**Exercise directions**. Pick each line that has "ProjectsOverview" out of the records.

**Records provided**.
──────

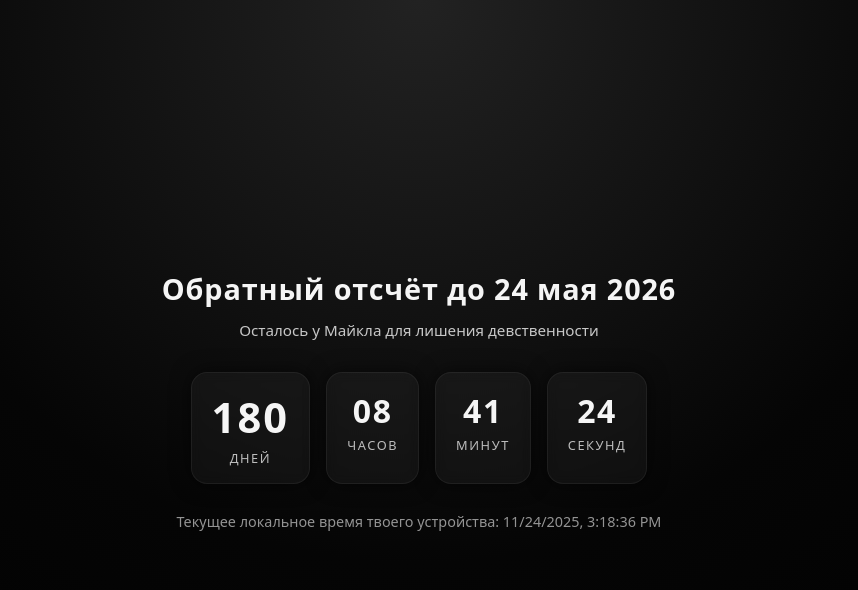
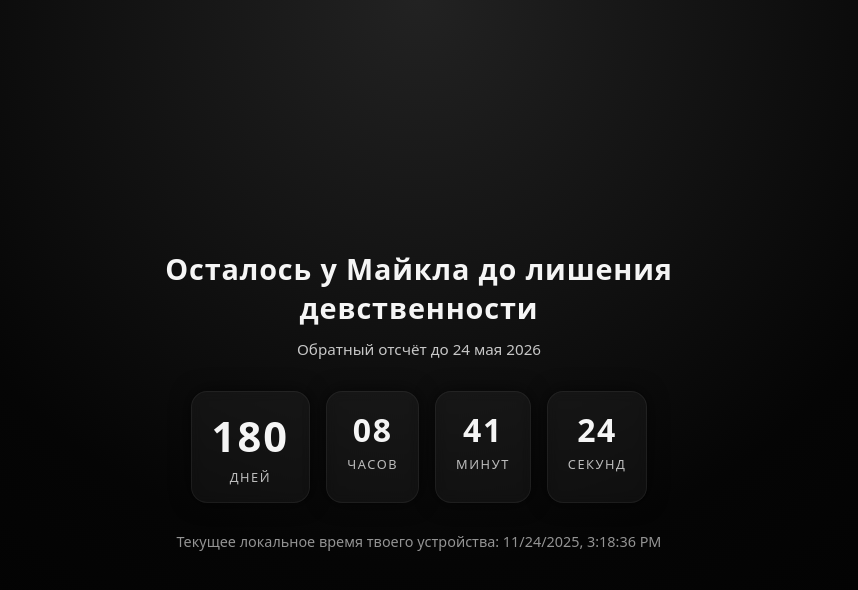
Before and after one commit to gevorg228/Mikael, a plain HTML site: page index.html in a window 1280 px wide. Shown: the whole page, without its empty margins (221-1079 px from the left). Drawn offline with Linux system fonts and the light colour scheme.

Commit message:
Update index.html

```diff
--- a/index.html
+++ b/index.html
@@ -112,8 +112,8 @@
 </head>
 <body>
   <div class="wrapper">
-    <h1>Обратный отсчёт до 24 мая 2026</h1>
-    <p class="subtitle">Осталось у Майкла для лишения девственности</p>
+    <h1>Осталось у Майкла до лишения девственности</h1>
+    <p class="subtitle">Обратный отсчёт до 24 мая 2026</p>
 
     <div class="countdown" id="countdown">
       <div class="block days">
```
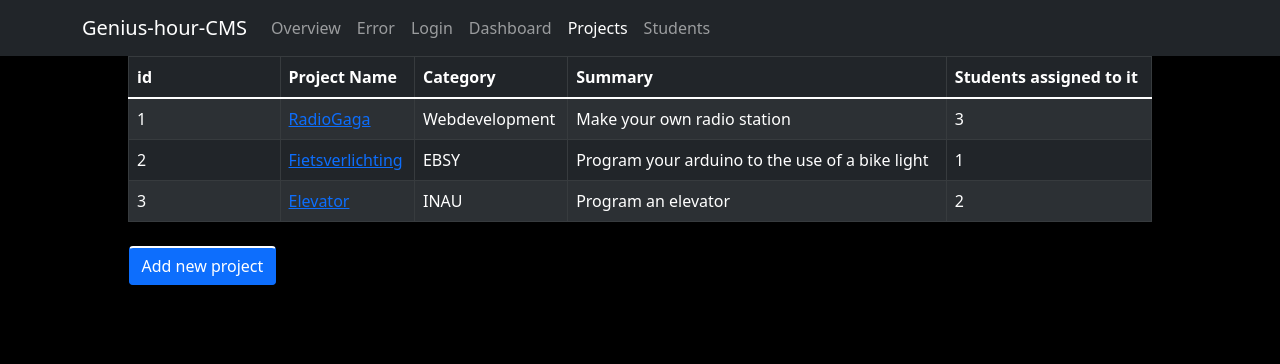
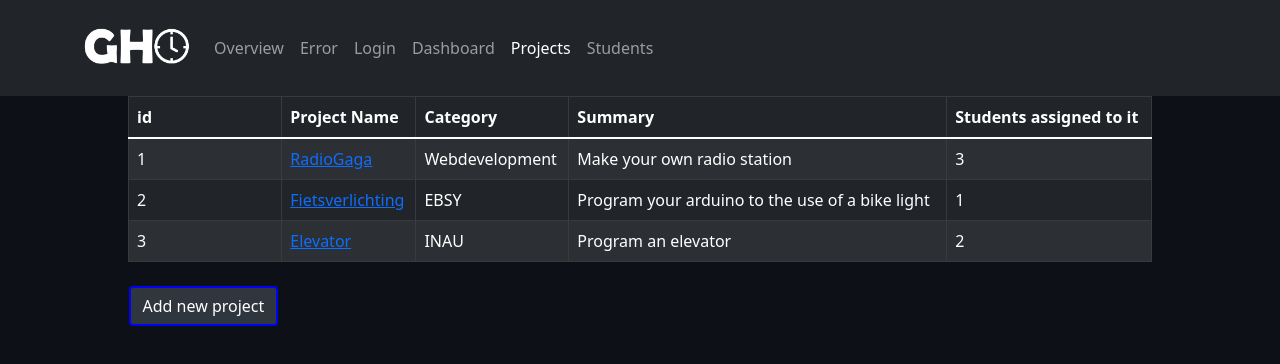
Before and after one commit to Siem-pouwels/geniushour-cms, a React (Create React App) app in the folder front-end/: page /projects in a window 1280 px wide. Shown: the top 364 px of the page. Built offline with nearby package versions, Linux system fonts and the light colour scheme; no server answers.

Commit message:
logo and sum nice styles

```diff
--- a/front-end/src/components/Css/Main.module.css
+++ b/front-end/src/components/Css/Main.module.css
@@ -1,5 +1,5 @@
 body {
-    background-color: black;
+    background-color: #0D1117;
 }
 .LoginCard {
     margin-left: auto;
--- a/front-end/src/components/Css/student.module.css
+++ b/front-end/src/components/Css/student.module.css
@@ -33,3 +33,8 @@
 .Comments {
     color: white;
 }
+
+.AddProjectBtn, .AddProjectBtn:hover, .AddProjectBtn:active, .AddProjectBtn:visited {
+    background-color: #30363D;
+    border: 2px solid blue !important;
+}
--- a/front-end/src/components/NavigationBar.js
+++ b/front-end/src/components/NavigationBar.js
@@ -2,6 +2,7 @@ import React from 'react'
 import { Link } from 'react-router-dom';
 import { Navbar, Container, Nav, NavDropdown } from 'react-bootstrap';
 import { LinkContainer } from 'react-router-bootstrap'
+import Logo from '../logo.png';
 
 
 const NavigationBar = () => {
@@ -9,7 +10,7 @@ const NavigationBar = () => {
         <Navbar variant="dark" bg="dark" expand="lg">
             <Container>
                 <LinkContainer to='/'>
-                    <Navbar.Brand>Genius-hour-CMS</Navbar.Brand>
+                    <Navbar.Brand><img src={Logo} height="70px"></img></Navbar.Brand>
                 </LinkContainer>
                 <Navbar.Toggle aria-controls="basic-navbar-nav" />
                 <Navbar.Collapse id="basic-navbar-nav">
--- a/front-end/src/components/ProjectsOverview.js
+++ b/front-end/src/components/ProjectsOverview.js
@@ -51,7 +51,7 @@ function ProjectsOverview() {
                 </tr>
             </tbody>
             <br></br>
-            <Button>Add new project</Button>
+            <Button className={classes.AddProjectBtn}>Add new project</Button>
         </Table>
 
     )
```
Also changed, not shown: front-end/src/logo.png (added).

──────

**Answer box**.
--- a/front-end/src/components/ProjectsOverview.js
+++ b/front-end/src/components/ProjectsOverview.js
@@ -51,7 +51,7 @@ function ProjectsOverview() {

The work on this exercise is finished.